[Required work] Could you give the data that follows again exactly, without its pictures?

[Data records]
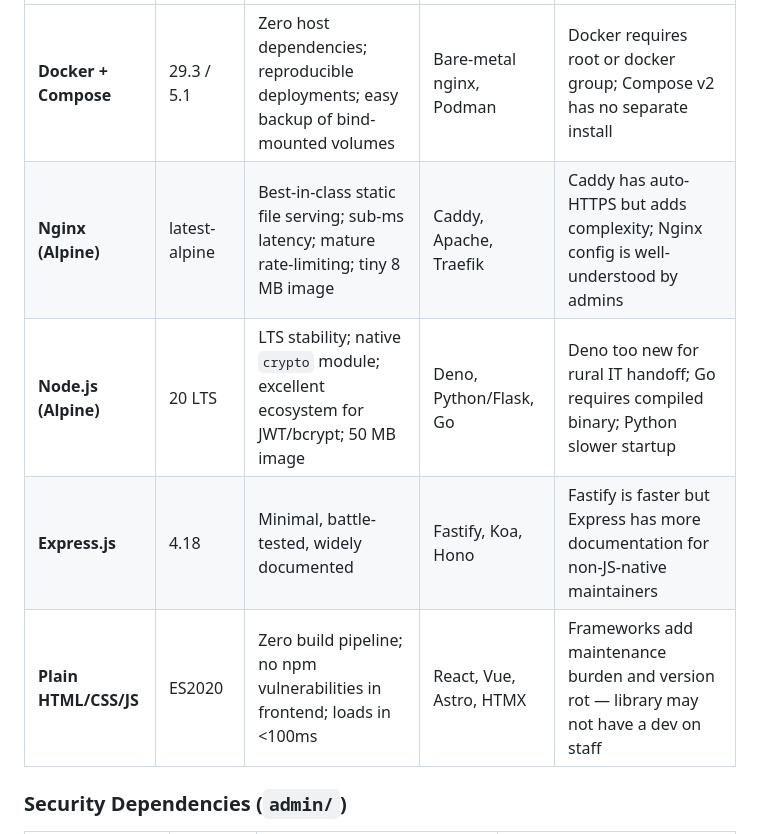
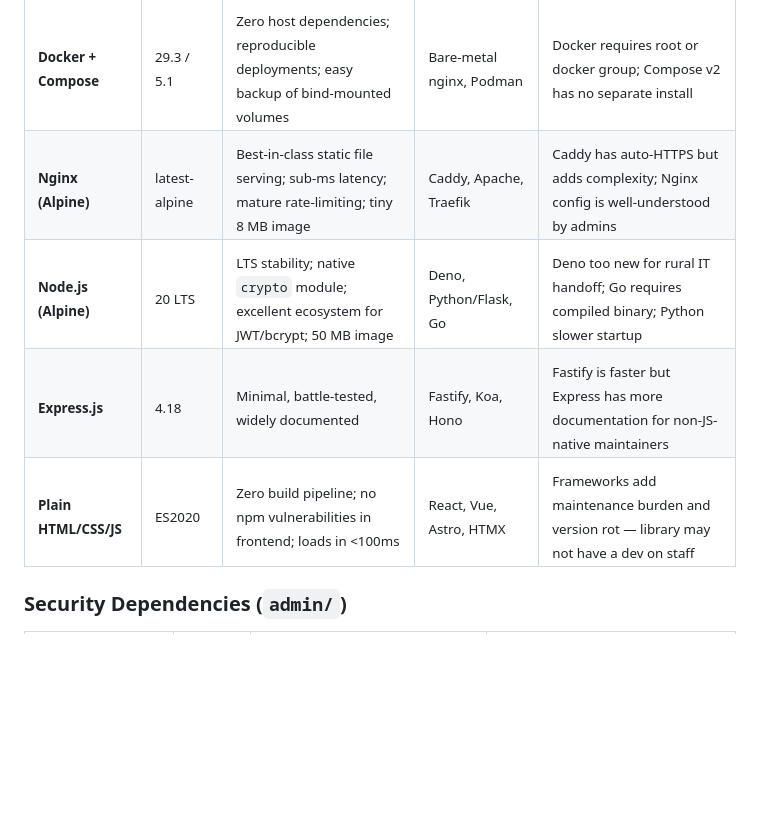
Before and after one commit to hkevin01/fayette_lib, a Markdown page: README.md, the part around one of its changes. GitHub-like rendering; blank space fills up the shorter version.

```diff
--- a/README.md
+++ b/README.md
@@ -215,9 +215,9 @@ POST/PUT/DELETE /admin/api/...
 |-----------|---------|-----------|------------------------|-----------|
-| **Docker + Compose** | 29.3 / 5.1 | Zero host dependencies; reproducible deployments; easy backup of bind-mounted volumes | Bare-metal nginx, Podman | Docker requires root or docker group; Compose v2 has no separate install |
-| **Nginx (Alpine)** | latest-alpine | Best-in-class static file serving; sub-ms latency; mature rate-limiting; tiny 8 MB image | Caddy, Apache, Traefik | Caddy has auto-HTTPS but adds complexity; Nginx config is well-understood by admins |
-| **Node.js (Alpine)** | 20 LTS | LTS stability; native `crypto` module; excellent ecosystem for JWT/bcrypt; 50 MB image | Deno, Python/Flask, Go | Deno too new for rural IT handoff; Go requires compiled binary; Python slower startup |
-| **Express.js** | 4.18 | Minimal, battle-tested, widely documented | Fastify, Koa, Hono | Fastify is faster but Express has more documentation for non-JS-native maintainers |
-| **Plain HTML/CSS/JS** | ES2020 | Zero build pipeline; no npm vulnerabilities in frontend; loads in <100ms | React, Vue, Astro, HTMX | Frameworks add maintenance burden and version rot — library may not have a dev on staff |
+| <sub>**Docker + Compose**</sub> | <sub>29.3 / 5.1</sub> | <sub>Zero host dependencies; reproducible deployments; easy backup of bind-mounted volumes</sub> | <sub>Bare-metal nginx, Podman</sub> | <sub>Docker requires root or docker group; Compose v2 has no separate install</sub> |
+| <sub>**Nginx (Alpine)**</sub> | <sub>latest-alpine</sub> | <sub>Best-in-class static file serving; sub-ms latency; mature rate-limiting; tiny 8 MB image</sub> | <sub>Caddy, Apache, Traefik</sub> | <sub>Caddy has auto-HTTPS but adds complexity; Nginx config is well-understood by admins</sub> |
+| <sub>**Node.js (Alpine)**</sub> | <sub>20 LTS</sub> | <sub>LTS stability; native `crypto` module; excellent ecosystem for JWT/bcrypt; 50 MB image</sub> | <sub>Deno, Python/Flask, Go</sub> | <sub>Deno too new for rural IT handoff; Go requires compiled binary; Python slower startup</sub> |
+| <sub>**Express.js**</sub> | <sub>4.18</sub> | <sub>Minimal, battle-tested, widely documented</sub> | <sub>Fastify, Koa, Hono</sub> | <sub>Fastify is faster but Express has more documentation for non-JS-native maintainers</sub> |
+| <sub>**Plain HTML/CSS/JS**</sub> | <sub>ES2020</sub> | <sub>Zero build pipeline; no npm vulnerabilities in frontend; loads in <100ms</sub> | <sub>React, Vue, Astro, HTMX</sub> | <sub>Frameworks add maintenance burden and version rot — library may not have a dev on staff</sub> |
 
 ### Security Dependencies (`admin/`)
 
```
Also changed, not shown: other parts of README.md (+148 -148 lines).
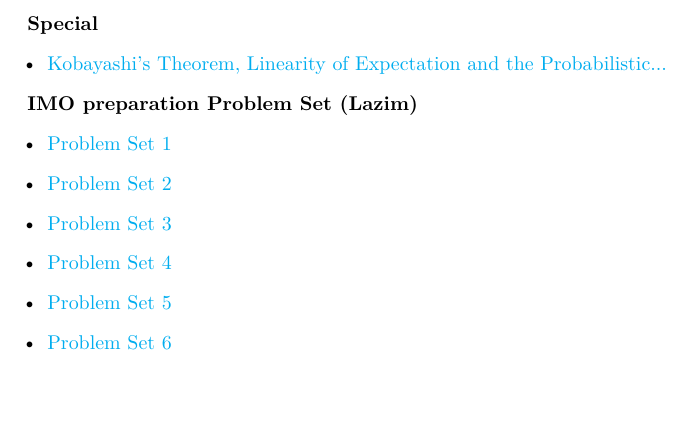
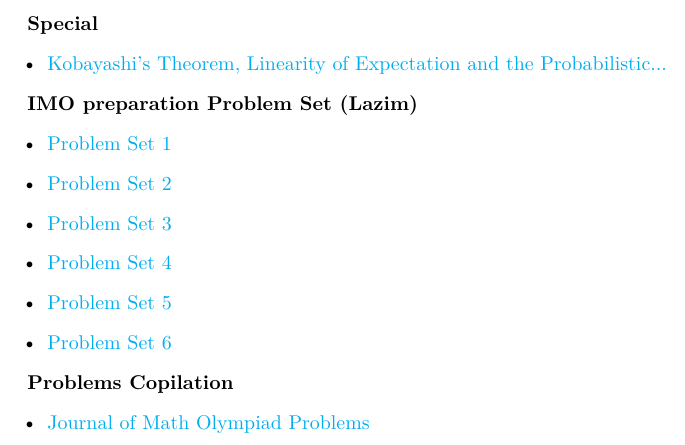
Before and after one commit to Mr-Criminal/National-Math-Camp-2021, a LaTeX document (National Math Camp 2021.tex): part of page 3 of 3, cut so that both start at the same text, the shorter picture padded with empty space. Compiled offline with pdfLaTeX.

Commit message:
Add files via upload

```diff
--- a/National Math Camp 2021.tex
+++ b/National Math Camp 2021.tex
@@ -127,4 +127,9 @@
 
 
 	\end{itemize}
+
+	\textbf{Problems Copilation}
+	\begin{itemize}
+		\item \href{https://drive.google.com/file/d/1aOZu3YDVouPRjE1HQcVb3wFYF2xK3Pti/view?usp=sharing}{Journal of Math Olympiad Problems}
+	\end{itemize}
 \end{document}
```
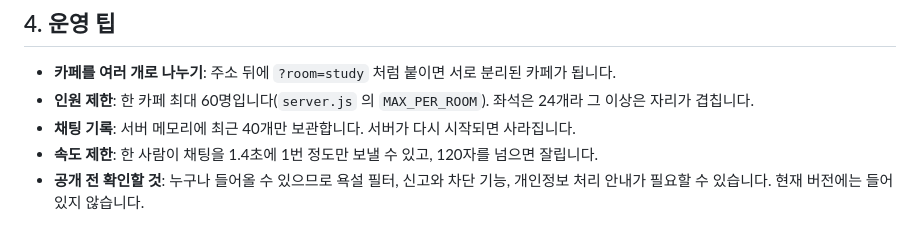
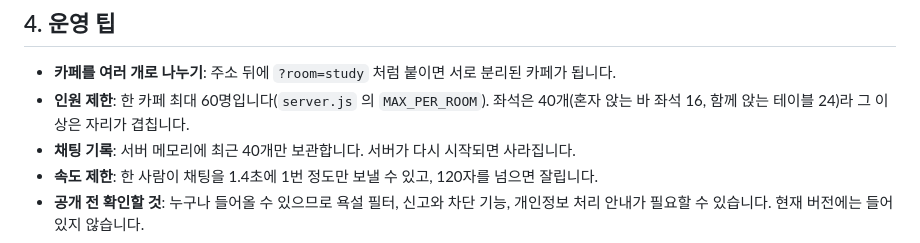
Before and after one commit to bigchoish/cafe-ongi, a Markdown page: README.md, the part around the change. Drawn GitHub-style.

```diff
--- a/README.md
+++ b/README.md
@@ -75,7 +75,7 @@ Vercel 없이 Render 주소에 도메인을 바로 연결해도 됩니다(Render
 ## 4. 운영 팁
 
 - **카페를 여러 개로 나누기**: 주소 뒤에 `?room=study` 처럼 붙이면 서로 분리된 카페가 됩니다.
-- **인원 제한**: 한 카페 최대 60명입니다(`server.js` 의 `MAX_PER_ROOM`). 좌석은 24개라 그 이상은 자리가 겹칩니다.
+- **인원 제한**: 한 카페 최대 60명입니다(`server.js` 의 `MAX_PER_ROOM`). 좌석은 40개(혼자 앉는 바 좌석 16, 함께 앉는 테이블 24)라 그 이상은 자리가 겹칩니다.
 - **채팅 기록**: 서버 메모리에 최근 40개만 보관합니다. 서버가 다시 시작되면 사라집니다.
 - **속도 제한**: 한 사람이 채팅을 1.4초에 1번 정도만 보낼 수 있고, 120자를 넘으면 잘립니다.
 - **공개 전 확인할 것**: 누구나 들어올 수 있으므로 욕설 필터, 신고와 차단 기능, 개인정보 처리 안내가 필요할 수 있습니다. 현재 버전에는 들어 있지 않습니다.
```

[Written response]
Before and after one commit to hkevin01/fayette_lib, a Markdown page: README.md, the part around one of its changes. GitHub-like rendering; blank space fills up the shorter version.

```diff
--- a/README.md
+++ b/README.md
@@ -215,9 +215,9 @@ POST/PUT/DELETE /admin/api/...
 |-----------|---------|-----------|------------------------|-----------|
-| **Docker + Compose** | 29.3 / 5.1 | Zero host dependencies; reproducible deployments; easy backup of bind-mounted volumes | Bare-metal nginx, Podman | Docker requires root or docker group; Compose v2 has no separate install |
-| **Nginx (Alpine)** | latest-alpine | Best-in-class static file serving; sub-ms latency; mature rate-limiting; tiny 8 MB image | Caddy, Apache, Traefik | Caddy has auto-HTTPS but adds complexity; Nginx config is well-understood by admins |
-| **Node.js (Alpine)** | 20 LTS | LTS stability; native `crypto` module; excellent ecosystem for JWT/bcrypt; 50 MB image | Deno, Python/Flask, Go | Deno too new for rural IT handoff; Go requires compiled binary; Python slower startup |
-| **Express.js** | 4.18 | Minimal, battle-tested, widely documented | Fastify, Koa, Hono | Fastify is faster but Express has more documentation for non-JS-native maintainers |
-| **Plain HTML/CSS/JS** | ES2020 | Zero build pipeline; no npm vulnerabilities in frontend; loads in <100ms | React, Vue, Astro, HTMX | Frameworks add maintenance burden and version rot — library may not have a dev on staff |
+| <sub>**Docker + Compose**</sub> | <sub>29.3 / 5.1</sub> | <sub>Zero host dependencies; reproducible deployments; easy backup of bind-mounted volumes</sub> | <sub>Bare-metal nginx, Podman</sub> | <sub>Docker requires root or docker group; Compose v2 has no separate install</sub> |
+| <sub>**Nginx (Alpine)**</sub> | <sub>latest-alpine</sub> | <sub>Best-in-class static file serving; sub-ms latency; mature rate-limiting; tiny 8 MB image</sub> | <sub>Caddy, Apache, Traefik</sub> | <sub>Caddy has auto-HTTPS but adds complexity; Nginx config is well-understood by admins</sub> |
+| <sub>**Node.js (Alpine)**</sub> | <sub>20 LTS</sub> | <sub>LTS stability; native `crypto` module; excellent ecosystem for JWT/bcrypt; 50 MB image</sub> | <sub>Deno, Python/Flask, Go</sub> | <sub>Deno too new for rural IT handoff; Go requires compiled binary; Python slower startup</sub> |
+| <sub>**Express.js**</sub> | <sub>4.18</sub> | <sub>Minimal, battle-tested, widely documented</sub> | <sub>Fastify, Koa, Hono</sub> | <sub>Fastify is faster but Express has more documentation for non-JS-native maintainers</sub> |
+| <sub>**Plain HTML/CSS/JS**</sub> | <sub>ES2020</sub> | <sub>Zero build pipeline; no npm vulnerabilities in frontend; loads in <100ms</sub> | <sub>React, Vue, Astro, HTMX</sub> | <sub>Frameworks add maintenance burden and version rot — library may not have a dev on staff</sub> |
 
 ### Security Dependencies (`admin/`)
 
```
Also changed, not shown: other parts of README.md (+148 -148 lines).
Before and after one commit to Mr-Criminal/National-Math-Camp-2021, a LaTeX document (National Math Camp 2021.tex): part of page 3 of 3, cut so that both start at the same text, the shorter picture padded with empty space. Compiled offline with pdfLaTeX.

Commit message:
Add files via upload

```diff
--- a/National Math Camp 2021.tex
+++ b/National Math Camp 2021.tex
@@ -127,4 +127,9 @@
 
 
 	\end{itemize}
+
+	\textbf{Problems Copilation}
+	\begin{itemize}
+		\item \href{https://drive.google.com/file/d/1aOZu3YDVouPRjE1HQcVb3wFYF2xK3Pti/view?usp=sharing}{Journal of Math Olympiad Problems}
+	\end{itemize}
 \end{document}
```
Before and after one commit to bigchoish/cafe-ongi, a Markdown page: README.md, the part around the change. Drawn GitHub-style.

```diff
--- a/README.md
+++ b/README.md
@@ -75,7 +75,7 @@ Vercel 없이 Render 주소에 도메인을 바로 연결해도 됩니다(Render
 ## 4. 운영 팁
 
 - **카페를 여러 개로 나누기**: 주소 뒤에 `?room=study` 처럼 붙이면 서로 분리된 카페가 됩니다.
-- **인원 제한**: 한 카페 최대 60명입니다(`server.js` 의 `MAX_PER_ROOM`). 좌석은 24개라 그 이상은 자리가 겹칩니다.
+- **인원 제한**: 한 카페 최대 60명입니다(`server.js` 의 `MAX_PER_ROOM`). 좌석은 40개(혼자 앉는 바 좌석 16, 함께 앉는 테이블 24)라 그 이상은 자리가 겹칩니다.
 - **채팅 기록**: 서버 메모리에 최근 40개만 보관합니다. 서버가 다시 시작되면 사라집니다.
 - **속도 제한**: 한 사람이 채팅을 1.4초에 1번 정도만 보낼 수 있고, 120자를 넘으면 잘립니다.
 - **공개 전 확인할 것**: 누구나 들어올 수 있으므로 욕설 필터, 신고와 차단 기능, 개인정보 처리 안내가 필요할 수 있습니다. 현재 버전에는 들어 있지 않습니다.
```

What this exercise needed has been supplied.